Ohloh + Code = Ohloh Code

Have you ever stopped to wonder what it would be like if you could immediately browse the code of your favorite Ohloh project?  Search for a particular method?  And see the handy Ohloh commit and LOC information… get this… IN THE SAME PLACE?

Many (wonderful) folks out there have been searching open source code for years at Koders.com.  But… Koders.com was lacking an automated way to let these same folks add and update projects, and also didn’t provide a way for searchers to understand the code’s upbringing, per its parent project.

Well, we’ve put (banged, ouch!) our heads together and decided to bring it all together.  Wah-lah!

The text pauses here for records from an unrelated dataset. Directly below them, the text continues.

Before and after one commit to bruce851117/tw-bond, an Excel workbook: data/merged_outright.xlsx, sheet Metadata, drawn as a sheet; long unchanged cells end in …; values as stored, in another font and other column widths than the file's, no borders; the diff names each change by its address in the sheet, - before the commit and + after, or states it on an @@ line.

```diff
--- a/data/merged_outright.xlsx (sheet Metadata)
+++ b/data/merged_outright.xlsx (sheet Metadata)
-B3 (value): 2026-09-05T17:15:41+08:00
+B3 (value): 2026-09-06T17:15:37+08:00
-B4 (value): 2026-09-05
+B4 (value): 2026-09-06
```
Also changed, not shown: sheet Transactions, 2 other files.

Ohloh audience, welcome to Ohloh Code (beta).  The latest addition to Ohloh.


Search for a method that checks if the browser is Chrome.Useful search result for checking to see if the browser is Chrome.



Code searchers, welcome to Ohloh.  The latest addition to open source code search.


Firebug's link from Ohloh code to Ohloh analyticsThe Firebug project page on Ohloh


From Ohloh Code’s code search results, you can see a brief summary of the Ohloh project analytics.  From there, connect over to find out more about the community behind that code.

The Ohloh Code search database is populated and updated from a new, automated integration with Ohloh’s project list. We’ve rebuilt the code search engine (also available for private code search: Code Sight) as an upgrade from Koders.com.  We’ve migrated the entire code base from .NET to Java (our team’s language of choice).

We’ve also enhanced the technology along the way, including:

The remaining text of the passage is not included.